31 thoughts on “Running away from illness

  1. All good tips.

    Hopefully will not need them. knock on wood. Have never gotten a fever I don’t think. I have gotten a cold or two but not recently and hasn’t affected my running. Just annoying need for tissues.

    One good thing about the pandemic is that people are telling me that wearing masks has kept them from getting colds or other viruses that they might normally catch.

    Liked by 1 person

    1. I found it interesting, I do think coming back from injury vs illness is a different thing. You don’t have to worry about reinjuring yourself if you’ve just been sick — although you do have to worry about pushing too hard & getting sick again, of course.

      Listening to your body is a really important skill, especially as we get older & it begins to talk louder to us. 🙂 You’re really good at that, Kim!


  2. Coming back from an injury or illness is really hard both psychologically and physically. I usually want to do more than I should and it can be hard to hold back. Intervals serve me well and I’ve come to love them.

    Liked by 1 person

  3. Knock wood I don’t often get sick but I do remember an upper respiratory thing may years ago that left my runs feeling deflated and difficult for a long time. When it comes to injuries, I consult my sports chiro for a comeback plan. He’s been a wonderful resource.

    Liked by 1 person

  4. I don’t think I’ve ever had to take extended time off from being sick, but i’ve had to come back from many, many injuries! I agree, it can feel so slow to start with a mile, or even run/walk intervals, but it’s a smart way to start, the time passes quickly and before you know it you’re back up to your normal distances again.

    Liked by 1 person

    1. Luckily I only had one injury that forced me to take a few weeks off. There are always annoying aches, though, it seems!

      I think it helped that it was Winter, and therefore not so inviting to run anyway. 🙂


  5. I don’t have a formula yet, but do plan to start my “come back” slow and easy. Listening to your body and not your mind is the key, I think. Sometimes, it’s really hard to separate the two – or hard to convince the mind that the body knows what it is talking about. I think there is still a little bit of the “no pain, no gain” mindset out there which can really be counterproductive when you’re coming back from and illness, injury, or surgery.

    Liked by 1 person

  6. Sometimes I will run through a cold, but it depends how bad it is. I don’t run with a fever, and it usually takes me a few days to even consider being able to run again after its gone. Great tips!

    Liked by 1 person

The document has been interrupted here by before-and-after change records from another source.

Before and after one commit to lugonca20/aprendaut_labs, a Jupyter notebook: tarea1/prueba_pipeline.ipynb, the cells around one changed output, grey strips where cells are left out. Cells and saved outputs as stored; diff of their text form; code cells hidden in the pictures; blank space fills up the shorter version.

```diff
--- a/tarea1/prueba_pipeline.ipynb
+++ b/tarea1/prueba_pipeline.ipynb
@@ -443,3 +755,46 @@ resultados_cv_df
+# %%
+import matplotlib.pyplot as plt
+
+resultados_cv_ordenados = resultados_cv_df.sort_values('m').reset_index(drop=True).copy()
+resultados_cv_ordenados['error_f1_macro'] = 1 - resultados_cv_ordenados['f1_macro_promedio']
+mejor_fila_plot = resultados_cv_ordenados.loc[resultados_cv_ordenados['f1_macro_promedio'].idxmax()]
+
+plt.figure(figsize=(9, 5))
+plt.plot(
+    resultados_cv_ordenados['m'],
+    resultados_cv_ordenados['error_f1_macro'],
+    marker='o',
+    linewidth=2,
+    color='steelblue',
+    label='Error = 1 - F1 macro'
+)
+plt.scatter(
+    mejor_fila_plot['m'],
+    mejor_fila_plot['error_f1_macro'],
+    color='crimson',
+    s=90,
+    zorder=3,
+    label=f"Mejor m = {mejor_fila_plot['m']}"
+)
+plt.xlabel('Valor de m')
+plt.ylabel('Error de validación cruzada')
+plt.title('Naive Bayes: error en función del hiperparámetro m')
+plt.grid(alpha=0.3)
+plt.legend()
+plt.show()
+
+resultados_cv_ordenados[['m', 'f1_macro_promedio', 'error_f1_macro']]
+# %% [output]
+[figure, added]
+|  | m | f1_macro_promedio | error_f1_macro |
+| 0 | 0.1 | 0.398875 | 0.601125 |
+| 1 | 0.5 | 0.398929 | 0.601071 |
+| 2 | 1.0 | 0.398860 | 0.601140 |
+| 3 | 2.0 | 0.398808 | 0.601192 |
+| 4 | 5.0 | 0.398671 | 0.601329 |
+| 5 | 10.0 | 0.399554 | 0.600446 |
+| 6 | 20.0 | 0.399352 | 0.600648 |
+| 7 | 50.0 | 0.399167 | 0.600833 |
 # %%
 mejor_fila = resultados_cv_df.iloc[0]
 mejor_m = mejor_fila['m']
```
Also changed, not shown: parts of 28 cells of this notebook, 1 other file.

  7. Thanks for this good, common-sense advice, Judy. I find that now that I am retired,. I am sick so much less. Part of it, I am sure, is not being around germy kids all day, but part of it is a much more relaxed schedule and lack of stress. I always know I SHOULD take it easy when coming back from an injury or illness, but I don’t actually do it! 🙂

    Liked by 1 person

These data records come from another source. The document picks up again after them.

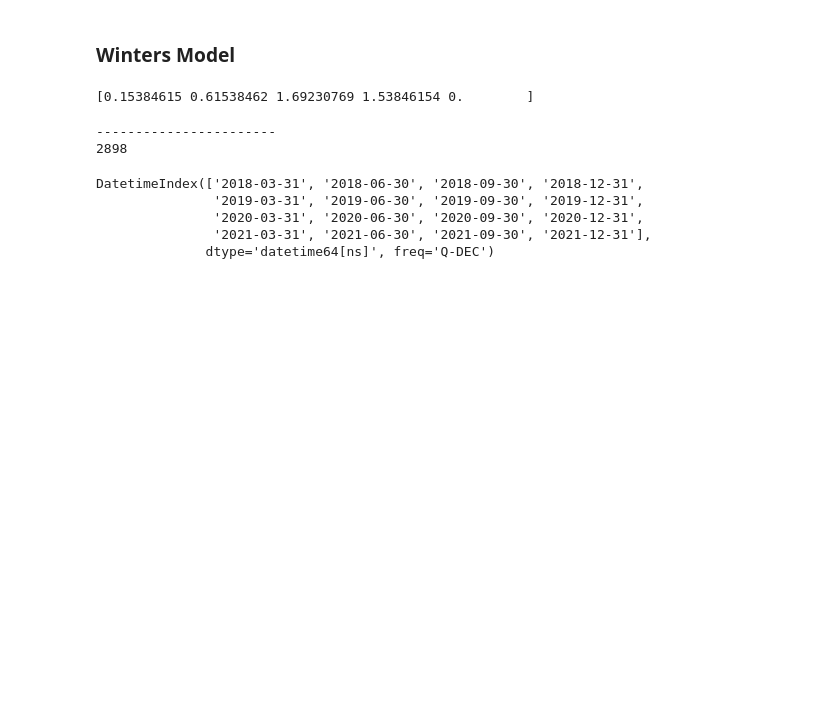
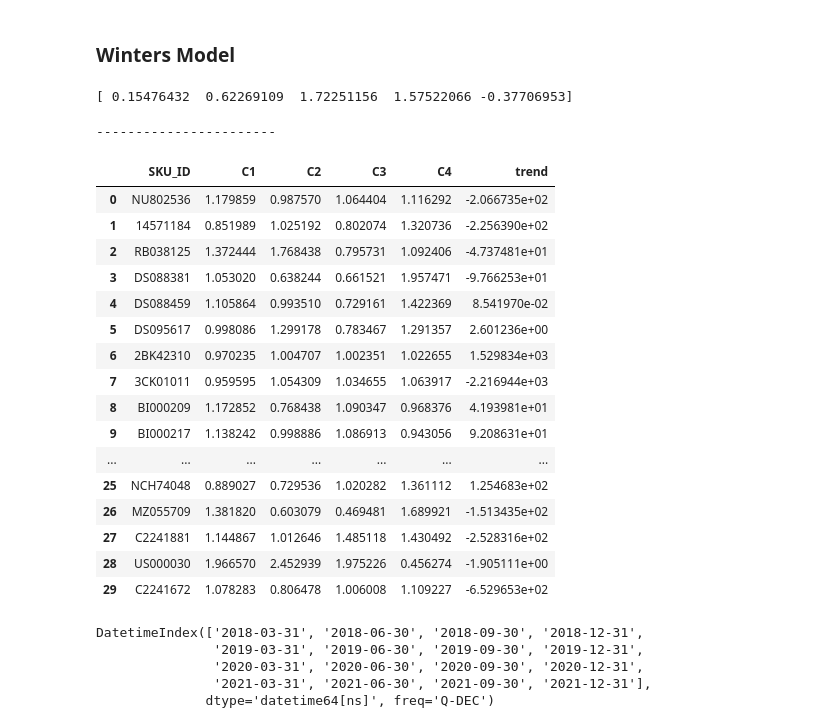
Before and after one commit to omeryefet/SLE, a Jupyter notebook: main.ipynb, the cells around one changed output. Drawn from its saved outputs; the diff is of its cells as text; code cells hidden in the pictures; blank space fills up the shorter version.

```diff
--- a/main.ipynb
+++ b/main.ipynb
@@ -106,66 +106,83 @@ warnings.filterwarnings("ignore")
 # %%
 def seasonality (demand_series,seasonal_periods):
     fit = ExponentialSmoothing(demand_series,seasonal_periods=seasonal_periods,trend="add",seasonal="mul",use_boxcox=True,initialization_method="estimated").fit()
-    # fit = ExponentialSmoothing(demand_series,seasonal_periods=4,trend="add",seasonal="mul",damped_trend=True,use_boxcox=True,initialization_method="estimated").fit()
+    # fit = ExponentialSmoothing(demand_series,seasonal_periods=4,trend="add",seasonal="mul",damped_trend=True,use_boxcox=True,initialization_method="estimated").fit(smoothing_level=0.5, smoothing_trend=0.5, smoothing_seasonal=0.5)
     results = pd.DataFrame(index=[r"$\alpha$", r"$\beta$", r"$\phi$", r"$\gamma$", r"$l_0$", "$b_0$", "SSE"])
     params = ["smoothing_level","smoothing_trend","damping_trend","smoothing_seasonal","initial_level","initial_trend"]
     results["Multiplica Dam"] = [fit.params[p] for p in params] + [fit.sse]
     # print(results)
     fit = ExponentialSmoothing(demand_series,seasonal_periods=seasonal_periods,trend="add",seasonal="mul",initialization_method="estimated").fit()
-    # fit = ExponentialSmoothing(demand_series,seasonal_periods=4,trend="add",seasonal="mul",damped_trend=True,initialization_method="estimated").fit()
+    # fit = ExponentialSmoothing(demand_series,seasonal_periods=4,trend="add",seasonal="mul",damped_trend=True,initialization_method="estimated").fit(smoothing_level=0.5, smoothing_trend=0.5, smoothing_seasonal=0.5)
     df = pd.DataFrame(np.c_[aust, fit.level, fit.trend, fit.season, fit.fittedvalues], columns=['Y_t', 'L_t', 'B_t', 'S_t', 'Y_t_hat'],index=aust.index)
     # df.append(fit.forecast(8).rename(r"$/hat{y}_t$").to_frame(), sort=True)
     # a = pd.concat(df,df, ignore_index=True)
     return pd.concat([df['S_t'].iloc[:seasonal_periods],df['B_t'].iloc[:1]]).to_numpy()
     # return fit.forecast(8)
+    # return df
 
 # data = [0.0000000001,0.0000000001,0.0000000001,0.0000000001,0.0000000001,0.0000000001,0.0000000001,0.0000000001,30,20,100,120,20,10,130,110]
 # index = pd.date_range(start="2005", end="2021", freq="Y")
 # aust = pd.Series(data, index)
 # print(seasonality(aust,4))
 
-data = [10,40,110,100,10,40,110,100]
-index = pd.date_range(start="2005", end="2013", freq="Y")
+data = [10,40,110,100,20,30,100,110,40,10]
+index = pd.date_range(start="2005", end="2015", freq="Y")
 aust = pd.Series(data, index)
 print(seasonality(aust,4))
 # %% [output]
-[0.15384615 0.61538462 1.69230769 1.53846154 0.        ]
+[ 0.15476432  0.62269109  1.72251156  1.57522066 -0.37706953]
 # %%
 # call 'seasonality' for each SKU_ID (create seasonality and trend vector)
-unique_sku_ids = total_demands['SKU_ID'].unique()
+unique_sku_ids = total_demands['SKU_ID'].unique()[:30]
 v_list = []
 for i,k in tqdm(enumerate(unique_sku_ids)):
     try:
         data = total_demands[total_demands['SKU_ID'] == k].iloc[:,19:].to_numpy().reshape(-1)
         index = np.arange(len(data))
         aust = pd.Series(data, index)
         vector = seasonality(aust,4)
     except ValueError:
         new_data = np.concatenate([data, data])
         index = np.arange(len(new_data))
         aust = pd.Series(new_data, index)
         vector = seasonality(aust,4)
     v_list.append(vector)
 df1 = pd.DataFrame(unique_sku_ids,columns=['SKU_ID'])
 df2 = pd.DataFrame(v_list,columns=['C1','C2','C3','C4','trend'])
 df3 = pd.concat([df1,df2],axis=1)
 print('-----------------------')
 df3
     # a = total_demands[total_demands['SKU_ID'] == k].iloc[:,18:].sort_values(by=['YEAR'],ascending=True)
 
     # if i == 'NU802536':
     # if i == 3:
     #     print(aust)
 
 
 # print(len(total_demands['SKU_ID'].unique()))
 # pd.nunique(total_demands['SKU_ID']).shape
 # total_demands['SKU_ID'].value_counts().to_frame()
 # 2898 X 4 = 11592
 # 9084
 # %% [output]
 -----------------------
-2898
+|  | SKU_ID | C1 | C2 | C3 | C4 | trend |
+| 0 | NU802536 | 1.179859 | 0.987570 | 1.064404 | 1.116292 | -2.066735e+02 |
+| 1 | 14571184 | 0.851989 | 1.025192 | 0.802074 | 1.320736 | -2.256390e+02 |
+| 2 | RB038125 | 1.372444 | 1.768438 | 0.795731 | 1.092406 | -4.737481e+01 |
+| 3 | DS088381 | 1.053020 | 0.638244 | 0.661521 | 1.957471 | -9.766253e+01 |
+| 4 | DS088459 | 1.105864 | 0.993510 | 0.729161 | 1.422369 | 8.541970e-02 |
+| 5 | DS095617 | 0.998086 | 1.299178 | 0.783467 | 1.291357 | 2.601236e+00 |
+| 6 | 2BK42310 | 0.970235 | 1.004707 | 1.002351 | 1.022655 | 1.529834e+03 |
+| 7 | 3CK01011 | 0.959595 | 1.054309 | 1.034655 | 1.063917 | -2.216944e+03 |
+| 8 | BI000209 | 1.172852 | 0.768438 | 1.090347 | 0.968376 | 4.193981e+01 |
+| 9 | BI000217 | 1.138242 | 0.998886 | 1.086913 | 0.943056 | 9.208631e+01 |
+| ... | ... | ... | ... | ... | ... | ... |
+| 25 | NCH74048 | 0.889027 | 0.729536 | 1.020282 | 1.361112 | 1.254683e+02 |
+| 26 | MZ055709 | 1.381820 | 0.603079 | 0.469481 | 1.689921 | -1.513435e+02 |
+| 27 | C2241881 | 1.144867 | 1.012646 | 1.485118 | 1.430492 | -2.528316e+02 |
+| 28 | US000030 | 1.966570 | 2.452939 | 1.975226 | 0.456274 | -1.905111e+00 |
+| 29 | C2241672 | 1.078283 | 0.806478 | 1.006008 | 1.109227 | -6.529653e+02 |
 # %%
 index = pd.date_range(years[0], str(int(years[-1])+1), freq='Q')
 print(index)
```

    1. I stopped working in my mid 40s. Totally unplanned. Although there’s been a lot of stress since I moved here. And everyone has stress in a pandemic!

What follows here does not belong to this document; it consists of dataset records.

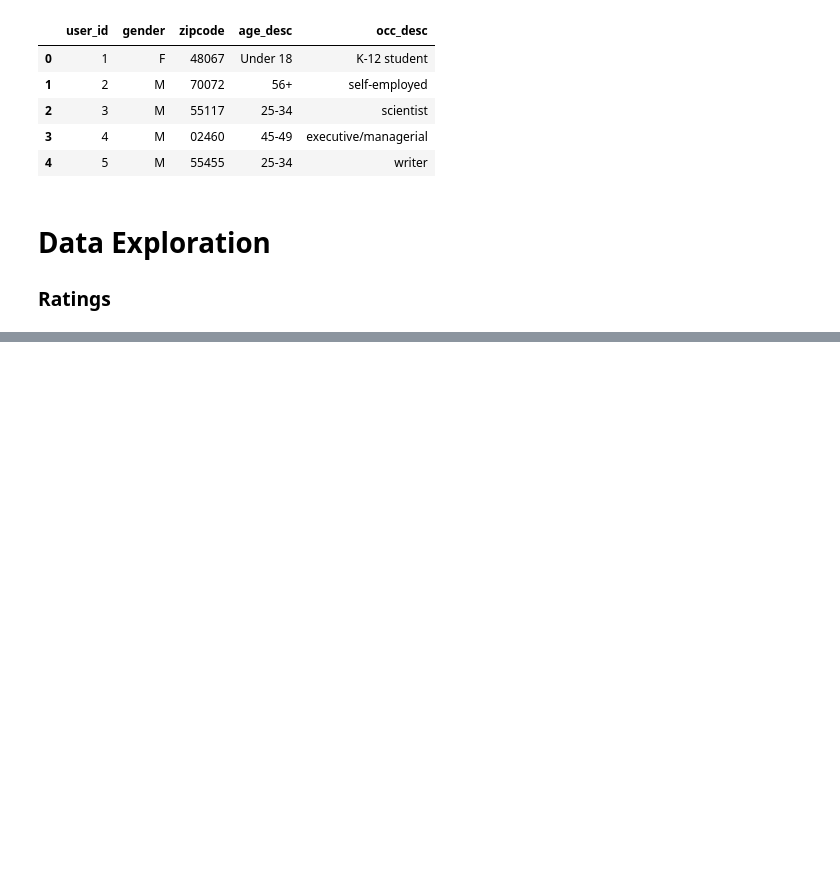
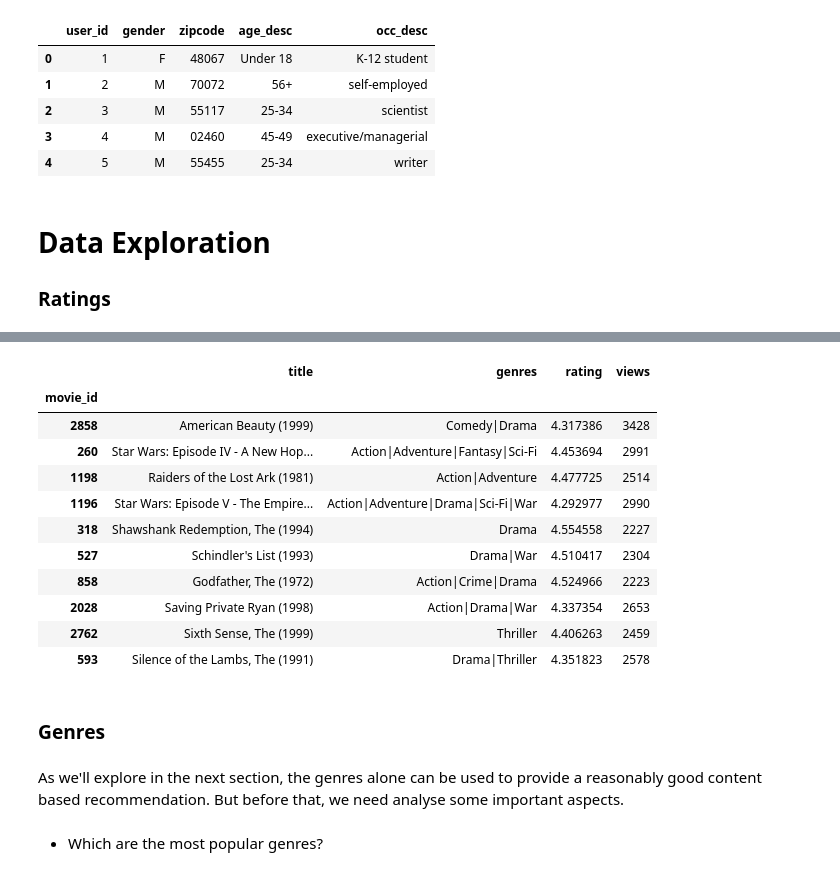
Before and after one commit to SabbosNgang/IR_FinalProject, a Jupyter notebook: Movie-content-based-recommender-using-tf-idf.ipynb, the cells around one changed output, grey strips where cells are left out. Saved outputs shown, nothing was run; the diff lists cells and outputs as text; code cells hidden in the pictures; blank space fills up the shorter version.

```diff
--- a/Movie-content-based-recommender-using-tf-idf.ipynb
+++ b/Movie-content-based-recommender-using-tf-idf.ipynb
@@ -76,0 +91,32 @@ users.head()
+# %%
+def weighted_average_score(df, k=0.8):
+    n_views = df.groupby('movie_id', sort=False).movie_id.count()
+    ratings = df.groupby('movie_id', sort=False).rating.mean()
+    scores = ((1-k)*(n_views/n_views.max()) +
+              k*(ratings/ratings.max())).to_numpy().argsort()[::-1]
+    df_deduped = df.groupby('movie_id', sort=False).agg({'title':'first',
+                                                         'genres':'first',
+                                                         'rating':'mean'})
+    return df_deduped.assign(views=n_views).iloc[scores]
+# %%
+df = movies.merge(ratings).merge(users)
+weighted_average_score(df).head(10)
+# %% [output]
+|  | title | genres | rating | views |
+| movie_id |  |  |  |  |
+| 2858 | American Beauty (1999) | Comedy|Drama | 4.317386 | 3428 |
+| 260 | Star Wars: Episode IV - A New Hop... | Action|Adventure|Fantasy|Sci-Fi | 4.453694 | 2991 |
+| 1198 | Raiders of the Lost Ark (1981) | Action|Adventure | 4.477725 | 2514 |
+| 1196 | Star Wars: Episode V - The Empire... | Action|Adventure|Drama|Sci-Fi|War | 4.292977 | 2990 |
+| 318 | Shawshank Redemption, The (1994) | Drama | 4.554558 | 2227 |
+| 527 | Schindler's List (1993) | Drama|War | 4.510417 | 2304 |
+| 858 | Godfather, The (1972) | Action|Crime|Drama | 4.524966 | 2223 |
+| 2028 | Saving Private Ryan (1998) | Action|Drama|War | 4.337354 | 2653 |
+| 2762 | Sixth Sense, The (1999) | Thriller | 4.406263 | 2459 |
+| 593 | Silence of the Lambs, The (1991) | Drama|Thriller | 4.351823 | 2578 |
+# %% [markdown]
+### Genres
+# %% [markdown]
+As we'll explore in the next section, the genres alone can be used to provide a reasonably good content based recommendation. But before that, we need analyse some important aspects.
+# %% [markdown]
+* Which are the most popular genres?
```
Also changed, not shown: parts of 11 cells of this notebook.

      That’s really wonderful that you are sick less often & can enjoy your retirement.


  8. Good tips! I’ve been injured a few times and have taken it slowly to get back to running. Mainly it is because my body “won’t” let me run faster or longer. 🙂 Though I am not injured right now, it will be interesting to see how it goes when I start running again like I used to. Right now sometimes my one mile runs are challenging. The body is sometimes weird.

    Liked by 1 person

  9. I run when I am sick. It may not be fast or long, but I just do it. I just always feel better afterwards. I think that I sweat out the toxins like my father would say. It clears the sinuses too. For some reason remaining consistent shorten the length of time I am ill.

    Liked by 1 person

    1. Can’t really remember,bee last time I had a cold either. Would definitely run with a headache but I don’t get them too often either. I’m not sick often, but when I am, fever is usually involved. 😔


Leave a Reply

Fill in your details below or click an icon to log in: Logo

You are commenting using your account. Log Out /  Change )

Facebook photo

You are commenting using your Facebook account. Log Out /  Change )

Connecting to %s